The Multi-Material Room


  1. What happens when a sound wave hits a concave shaped surface?
  2. Is the sound reflected back to the source from a concave shaped surface more or less than that reflected from a flat surface?
  3. What happens when a sound wave hits the porous surface?
  4. What happens when a sound wave hits an irregular surface?


When sound reflects off a special curved surface called a parabola, it will bounce out in a straight line no matter where it originally hits. Many stages are designed as parabolas so the sound will go directly into the audience, instead of bouncing around on stage. If the parabola is closed off by another curved surface, it is called an ellipse. Sound will travel from one focus to the other, no matter where it strikes the wall. A whispering gallery is designed as an ellipse. If your friend stands at one focus and you stand at the other, his whisper will be heard clearly by you. No one in the rest of the room will hear anything.
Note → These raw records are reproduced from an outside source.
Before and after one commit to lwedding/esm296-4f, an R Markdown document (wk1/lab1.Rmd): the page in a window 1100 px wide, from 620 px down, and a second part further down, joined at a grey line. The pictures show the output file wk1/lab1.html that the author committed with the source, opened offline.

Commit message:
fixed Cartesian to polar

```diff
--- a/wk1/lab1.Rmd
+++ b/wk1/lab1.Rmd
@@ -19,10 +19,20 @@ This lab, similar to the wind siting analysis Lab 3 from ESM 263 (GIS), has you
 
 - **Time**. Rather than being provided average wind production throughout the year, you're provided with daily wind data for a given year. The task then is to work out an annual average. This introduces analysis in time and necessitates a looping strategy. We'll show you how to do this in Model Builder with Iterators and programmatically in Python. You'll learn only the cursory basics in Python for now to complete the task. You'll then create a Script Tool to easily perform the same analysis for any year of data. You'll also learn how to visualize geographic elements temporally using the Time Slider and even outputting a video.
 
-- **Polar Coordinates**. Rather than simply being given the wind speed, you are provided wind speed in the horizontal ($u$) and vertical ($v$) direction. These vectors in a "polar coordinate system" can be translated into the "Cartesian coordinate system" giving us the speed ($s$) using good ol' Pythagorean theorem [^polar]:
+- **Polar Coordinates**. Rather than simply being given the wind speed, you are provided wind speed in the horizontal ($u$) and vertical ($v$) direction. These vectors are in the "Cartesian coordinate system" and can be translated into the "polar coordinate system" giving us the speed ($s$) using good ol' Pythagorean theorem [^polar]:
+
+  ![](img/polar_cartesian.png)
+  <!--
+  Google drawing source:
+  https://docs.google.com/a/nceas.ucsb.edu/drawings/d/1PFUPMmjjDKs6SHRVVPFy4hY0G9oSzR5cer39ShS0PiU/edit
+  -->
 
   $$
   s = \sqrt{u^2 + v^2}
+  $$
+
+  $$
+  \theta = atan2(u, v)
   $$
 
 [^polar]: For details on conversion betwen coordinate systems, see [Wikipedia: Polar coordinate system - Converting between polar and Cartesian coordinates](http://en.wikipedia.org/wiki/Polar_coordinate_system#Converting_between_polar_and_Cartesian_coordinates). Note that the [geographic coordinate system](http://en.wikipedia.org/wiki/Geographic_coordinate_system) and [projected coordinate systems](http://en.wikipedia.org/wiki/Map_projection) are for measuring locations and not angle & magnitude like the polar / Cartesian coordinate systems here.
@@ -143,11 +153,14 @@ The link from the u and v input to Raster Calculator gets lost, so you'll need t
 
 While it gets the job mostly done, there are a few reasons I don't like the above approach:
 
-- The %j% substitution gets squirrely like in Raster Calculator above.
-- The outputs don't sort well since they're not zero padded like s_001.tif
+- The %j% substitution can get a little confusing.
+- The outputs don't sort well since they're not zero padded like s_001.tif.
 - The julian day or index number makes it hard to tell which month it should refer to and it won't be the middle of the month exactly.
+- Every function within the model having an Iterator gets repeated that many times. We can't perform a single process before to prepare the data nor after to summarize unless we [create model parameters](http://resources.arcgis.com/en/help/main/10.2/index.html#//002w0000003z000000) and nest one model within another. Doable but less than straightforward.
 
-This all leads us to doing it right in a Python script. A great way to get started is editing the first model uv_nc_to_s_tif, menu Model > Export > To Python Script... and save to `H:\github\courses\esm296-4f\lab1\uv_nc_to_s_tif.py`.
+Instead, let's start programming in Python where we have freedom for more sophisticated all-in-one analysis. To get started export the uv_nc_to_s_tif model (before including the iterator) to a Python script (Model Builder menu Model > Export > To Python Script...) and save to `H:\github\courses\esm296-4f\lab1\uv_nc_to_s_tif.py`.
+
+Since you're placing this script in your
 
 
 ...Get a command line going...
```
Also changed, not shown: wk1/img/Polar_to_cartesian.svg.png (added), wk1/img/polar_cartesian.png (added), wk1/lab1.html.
Reflection is responsible for many interesting phenomena. Echoes are the sound of your own voice reflecting back to your ears. The sound you hear ringing in an auditorium after the band has stopped playing is caused by reflection off the walls and other objects. A sound wave will continue to bounce around a room, or reverberate, until it has lost all its energy. A wave has some of its energy absorbed by the objects it hits. The rest is lost as heat energy.

Sound Absorption
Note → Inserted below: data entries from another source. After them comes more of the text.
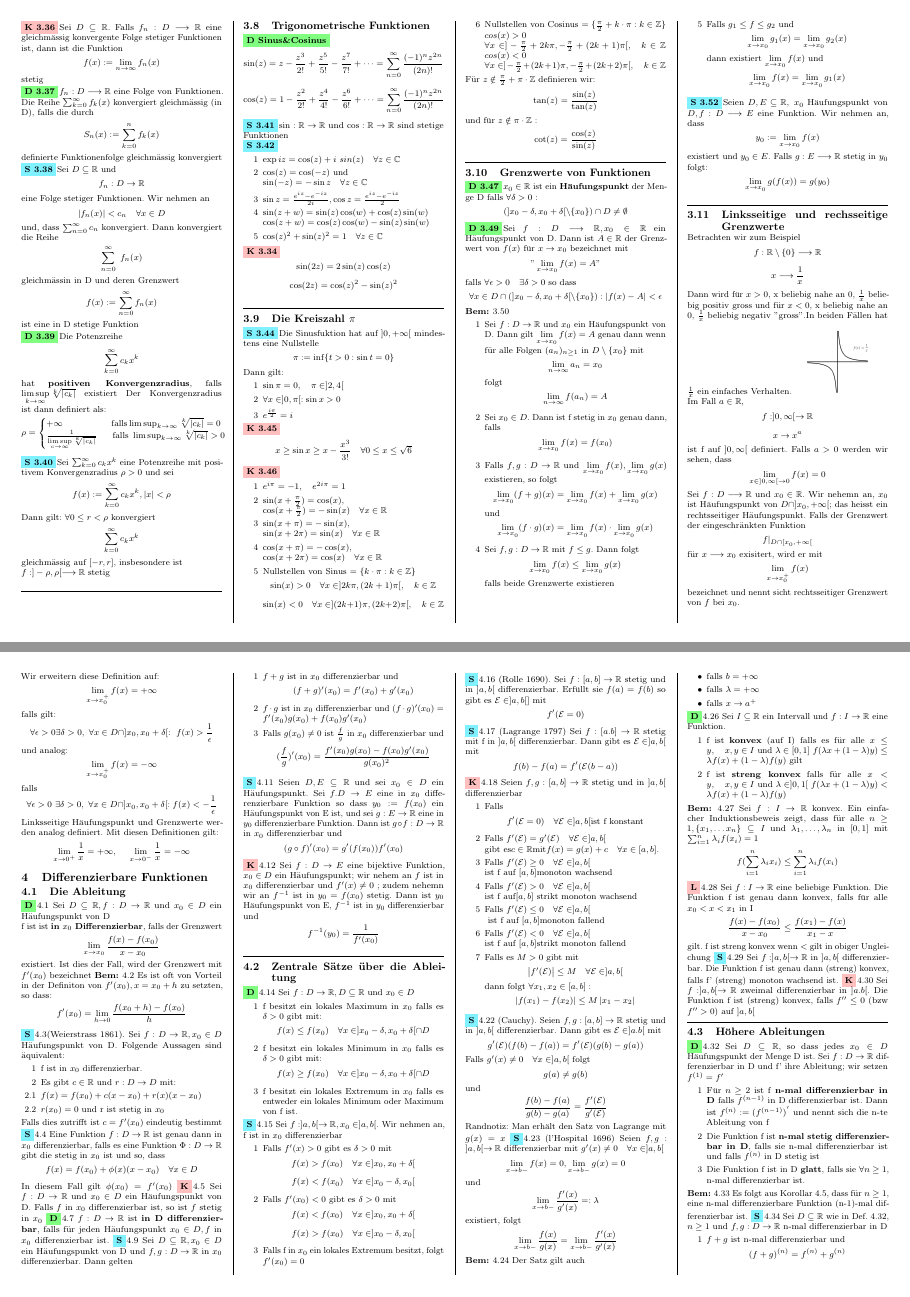
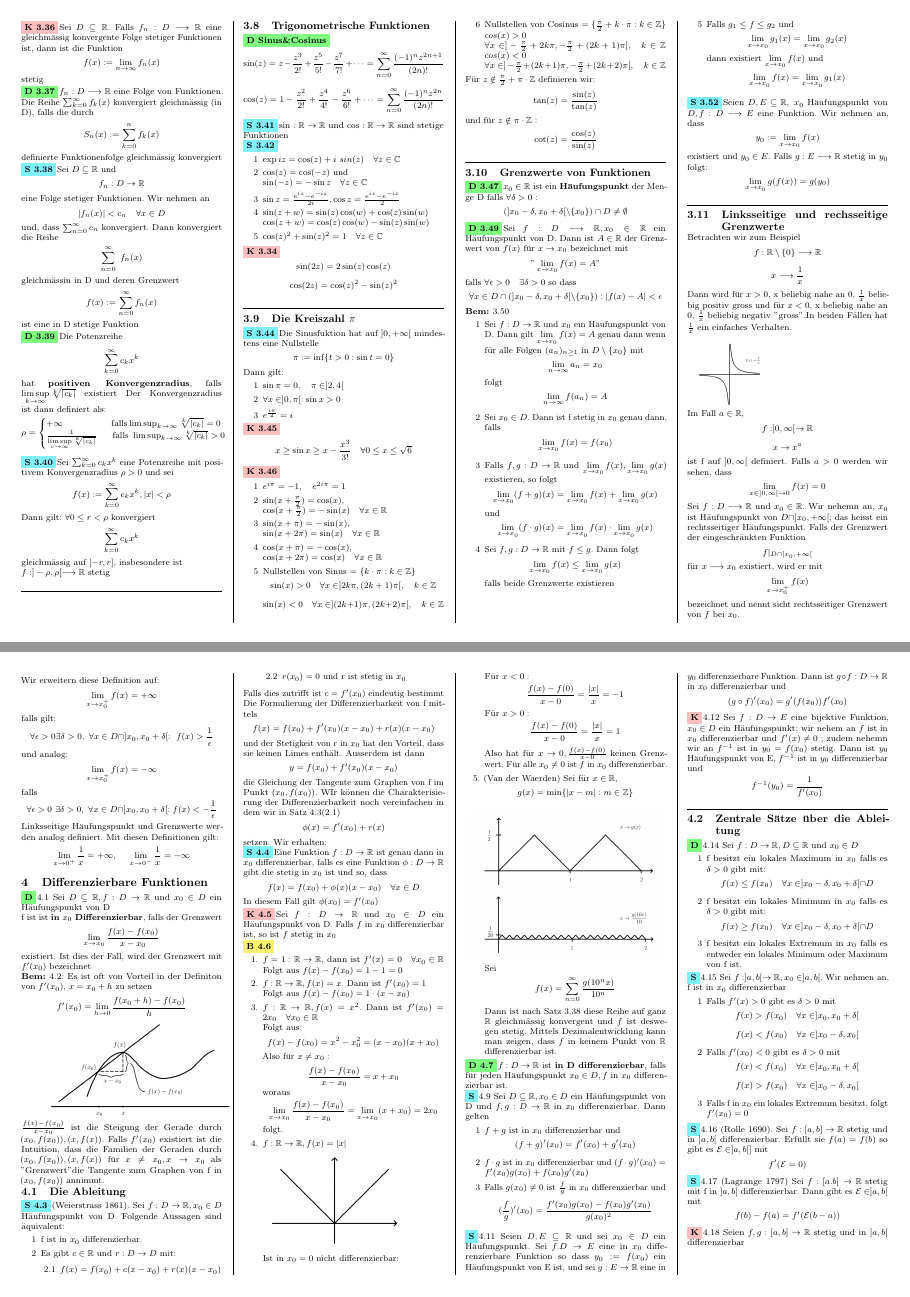
Before and after one commit to SamuelAggeler/Analysis1, a LaTeX document (summary.tex, which reads Differenzierbare_Funktionen.tex, Stetige_Funktionen.tex): pages 4 and 5 of 7 before the commit and pages 4 and 5 of 8 after it, joined at a grey line. Compiled offline with pdfLaTeX.

Commit message:
Bis und mit Def 4.7 korrigiert

```diff
--- a/Differenzierbare_Funktionen.tex
+++ b/Differenzierbare_Funktionen.tex
@@ -1,24 +1,65 @@
 \section{Differenzierbare Funktionen}
-\subsection{Die Ableitung}
 \Def{4.1} Sei \( D \subseteq \R , f: D \rightarrow \R \) und \(x_0 \in D\) ein Häufungspunkt von D \newline
 f ist ist \textbf{in \(x_0\) Differenzierbar}, falls der Grenzwert
 \[ \lim\limits_{x \rightarrow x_0} \frac{f(x) - f(x_0)}{x - x_0}\]
-existiert. Ist dies der Fall, wird der Grenzwert mit \(f'(x_0)\) bezeichnet
-\Bem{4.2} Es ist oft von Vorteil in der Definiton von \(f'(x_0), x= x_0 + h \) zu setzten, so dass:
-\[f'(x_0) = \lim\limits_{h \rightarrow 0} \frac{f(x_0 + h) - f(x_0)}{h}\]
-\Satz{4.3}(Weierstrass 1861). Sei \(f: D \rightarrow \R, x_0 \in D\) Häufungspunkt von D. Folgende Aussagen sind äquivalent:
+existiert. Ist dies der Fall, wird der Grenzwert mit \(f'(x_0)\) bezeichnet \newline
+\Bem{4.2}: Es ist oft von Vorteil in der Definiton von \(f'(x_0)\), \(x = x_0 +h\) zu setzen \[f'(x_0) = \lim_{h \rightarrow 0} \frac{f(x_0+h)-f(x_0)}{h}\]
+\includegraphics[scale=0.225]{differenzierbar.png} \newline
+\( \frac{f(x) - f(x_0)}{x - x_0}\) ist die Steigung der Gerade durch \((x_0, f(x_0)), (x,f(x))\). Falls \(f'(x_0)\) existiert ist die Intuition, dass die Familien der Geraden durch \((x_0, f(x_0)), (x,f(x))\) für \(x \neq x_0, x \rightarrow x_0\) als "Grenzwert" die Tangente zum Graphen von f in \((x_0, f(x_0))\) annimmt.
+\subsection{Die Ableitung}
+\Satz[4.3](Weierstrass 1861). Sei \(f: D \rightarrow \R, x_0 \in D\) Häufungspunkt von D. Folgende Aussagen sind äquivalent:
 \begin{enumerate}
     \item [1] f ist in \(x_0\) differenzierbar.
     \item [2] Es gibt \(c \in \R \) und \(r: D \rightarrow D \) mit:
-    \item [2.1] \(f(x) = f(x_0) + c(x - x_0) + r(x)(x-x_0)\)
-    \item [2.2] \(r(x_0) = 0 \) und r ist stetig in \(x_0\)
+    \begin{enumerate}
+        \item  [2.1] \(f(x) = f(x_0) + c(x - x_0) + r(x)(x-x_0)\)
+        \item  [2.2] \(r(x_0) = 0 \) und r ist stetig in \(x_0\)
+    \end{enumerate}
 \end{enumerate}
 Falls dies zutrifft ist \(c = f'(x_0)\) eindeutig bestimmt
-\Satz{4.4} Eine Funktion \( f: D \rightarrow \R\) ist genau dann in \(x_0\) differenzierbar, falls es eine Funktion \(\Phi : D \rightarrow \R \) gibt die stetig in \(x_0\) ist und so, dass
+Die Formulierung der Differenzierbarkeit von f mittels
+\[ f(x) = f(x_0) + f'(x_0)(x - x_0) + r(x)(x - x_0)\]
+und der Stetigkeit von r in \(x_0\) hat den Vorteil, dass sie keinen Limes enthält. Ausserdem ist dann
+\[ y = f(x_0) + f'(x_0)(x - x_0)\]
+die Gleichung der Tangente zum Graphen von f im Punkt \( (x_0, f(x_0))\).
+WIr können die Charakterisierung der Differenzierbarkeit noch vereinfachen in dem wir in Satz 4.3(2.1)
+\[ \phi(x) = f'(x_0) + r(x)\]
+setzen. Wir erhalten: \newline
+\Satz[4.4]Eine Funktion \( f: D \rightarrow \R\) ist genau dann in \(x_0\) differenzierbar, falls es eine Funktion \(\phi : D \rightarrow \R \) gibt die stetig in \(x_0\) ist und so, dass
 \[f(x) = f(x_0) + \phi(x)(x - x_0) \quad \forall x \in D\]
-In diesem Fall gilt \(\phi(x_0) = f'(x_0)\)
-\Korollar{4.5} Sei \(f : D \rightarrow \R \) und \(x_0 \in D \) ein Häufungspunkt von D. Falls \(f\) in \(x_0\) differenzierbar ist, so ist \(f\) stetig in \(x_0\)
-\Def{4.7} \(f: D \rightarrow \R\) ist \textbf{in D differenzierbar}, falls für jeden Häufungspunkt \(x_0 \in D, f\) in \(x_0\) differenzierbar ist.
+In diesem Fall gilt \(\phi(x_0) = f'(x_0)\) \newline
+\Korollar[4.5] Sei \(f : D \rightarrow \R \) und \(x_0 \in D \) ein Häufungspunkt von D. Falls \(f\) in \(x_0\) differenzierbar ist, so ist \(f\) stetig in \(x_0\) \newline
+\Bsp[4.6] \begin{enumerate}
+    \item  \( f = 1: \R \rightarrow \R\), dann ist \(f'(x) = 0 \quad  \forall x_0 \in \R \)
+    Folgt aus \(f(x) - f(x_0) = 1 - 1 = 0\)
+    \item  \( f : \R \rightarrow \R, f(x) = x\). Dann ist \(f'(x_0)=1\) \newline
+    Folgt aus \(f(x) - f(x_0) = 1 \cdot (x - x_0) \)
+    \item  \(f: \R \rightarrow \R, f(x) = x^2\). Dann ist \(f'(x_0) = 2x_0 \quad \forall x_0 \in \R\) \newline
+    Folgt aus:
+    \[ f(x) - f(x_0) = x^2 - x_0^2 = (x-x_0)(x+x_0)\]
+    Also für \( x \neq x_0:\)
+    \[ \frac{f(x) - f(x_0)}{x - x_0} = x + x_0\]
+    woraus
+    \[ \lim_{x \rightarrow x_0} \frac{f(x) - f(x_0)}{x - x_0} = \lim_{x \rightarrow x_0} (x + x_0) = 2x_0\]
+    folgt.
+    \item  \(f: \R \rightarrow \R, f(x) = \abs{x}\) \newline
+    \includegraphics[scale=0.225]{ABS-function.png}
+    \newline
+    Ist in \(x_0 = 0\) nicht differenzierbar: \newline
+    Für \( x < 0:\)
+    \[ \frac{f(x) - f(0)}{x - 0} = \frac{\abs{x}}{x} = -1\]
+    Für \( x > 0:\)
+    \[ \frac{f(x) - f(0)}{x - 0} = \frac{\abs{x}}{x} = 1\]
+    Also hat für \(x \rightarrow 0, \frac{f(x) - f(0)}{x - 0}\) keinen Grenzwert.
+    Für alle \(x_0 \neq 0\) ist \(f\) in \(x_0\) differenzierbar.
+    \item (Van der Waerden) Sei für \(x \in \R,\)
+    \[ g(x) = \min\{\abs{x - m} : m \in \Z\}\] \newline
+    \hspace*{-5mm}\includegraphics [scale=0.185]{VanDerWaerden.png} \newline
+    Sei
+    \[ f(x) = \sum_{n=0}^{\infty} \frac{g(10^nx)}{10^n}\]
+    Dann ist nach Satz 3.38 diese Reihe auf ganz \( \R\) gleichmässig konvergent und \(f\) ist deswegen stetig. Mittels Dezimalentwicklung kann man zeigen, dass \(f\) in keinem Punkt von \(\R\) differenzierbar ist.
+\end{enumerate}
+\Def[4.7] \(f: D \rightarrow \R\) ist \textbf{in D differenzierbar}, falls für jeden Häufungspunkt \(x_0 \in D, f\) in \(x_0\) differenzierbar ist. \newline
 \Satz{4.9} Sei \(D \subseteq \R, x_0 \in D\) ein Häufungspunkt von D und \(f,g : D \rightarrow \R \) in \(x_0\) differenzierbar. Dann gelten
 \begin{enumerate}
     \item [1] \(f + g\) ist in \(x_0 \) differenzierbar und
--- a/Stetige_Funktionen.tex
+++ b/Stetige_Funktionen.tex
@@ -143,7 +143,7 @@ Dann gilt: \(\forall 0 \leq r < \rho \) konvergiert
 gleichmässig auf \([-r,r]\), insbesondere ist \newline \(f: ] -\rho,\rho [ \longrightarrow \R\) stetig \newline
 \sep
 \subsection{Trigonometrische Funktionen}
-\Def[Sinus\&Cosinus] \[ \sin(z) = z - \frac{z^3}{2!}+\frac{z^5}{5!}-\frac{z^7}{7!}+ \dots = \sum_{n=0}^{\infty} \frac{(-1)^nz^{2n}}{(2n)!}\]
+\Def[Sinus\&Cosinus] \[ \sin(z) = z - \frac{z^3}{2!}+\frac{z^5}{5!}-\frac{z^7}{7!}+ \dots = \sum_{n=0}^{\infty} \frac{(-1)^nz^{2n+1}}{(2n)!}\]
 \[ \cos(z) = 1-\frac{z^2}{2!}+\frac{z^4}{4!}-\frac{z^6}{6!}+\dots = \sum_{n=0}^{\infty} \frac{(-1)^nz^{2n}}{(2n)!}\]
 \Satz[3.41] \( \sin: \R \rightarrow \R \) und \(\cos: \R \rightarrow \R \) sind stetige Funktionen \newline
 \Satz[3.42]
@@ -235,7 +235,7 @@ ist f auf \(]0,\infty[\) definiert. Falls \(a > 0\) werden wir sehen, dass
 Sei \(f: D \longrightarrow \R \) und \(x_0 \in \R \). Wir nehemn an, \(x_0\) ist Häufungspunkt von \(D \cap ]x_0, +\infty[;\)
 das heisst ein rechtsseitiger Häufungspunkt. Falls der Grenzwert der eingeschränkten Funktion
 \[f|_{D \cap [x_0,+\infty[}\]
-für \(x \longrightarrow x_0\) exisitert, wird er mit
+für \(x \longrightarrow x_0\) existiert, wird er mit
 \[ \lim_{x \rightarrow x_0^+} f(x)\]
 bezeichnet und nennt sicht rechtsseitiger Grenzwert von \(f\) bei \(x_0\).\newline \newline
 Wir erweitern diese Definition auf:
```
Also changed, not shown: img/ABS-function.png (added), img/VanDerWaerden.png (added), img/differenzierbar.png (added), summary.pdf, Stetige_Funktionen.tex (4 more changed lines), 7 other files.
Everything, even air, absorbs sound. One example of air absorbing sound waves happens during a thunderstorm. When you are very close to a storm, you hear thunder as a sharp crack. When the storm is farther away, you hear a low rumble instead. This is because air absorbs high frequencies more easily than low. By the time the thunder has reached you, all the high pitches are lost and only the low ones can be heard. The best absorptive material is full of holes that sound waves can bounce around in and lose energy. The energy lost as heat is too small to be felt, though, it can be detected by scientific instruments.

How does sound reach every point in the room?

Since sound travels in a straight path from its source, how does it get around corners? You already know that if you and your friend are standing on either side of a wall and there is an open door nearby, you will be able to hear what your friend says. Because you would not hear your friend if the door was closed, sound is not traveling through the wall. Instead, it must be going around the corner and out the door.

You hear your friend because of sound diffraction. Diffraction uses the edges of a barrier as a secondary sound source that sends waves in a new direction. These secondary waves overlap and interfere with each other and the original waves, making the sound less clear. Working together, diffraction and reflection can send sounds to every part of a room.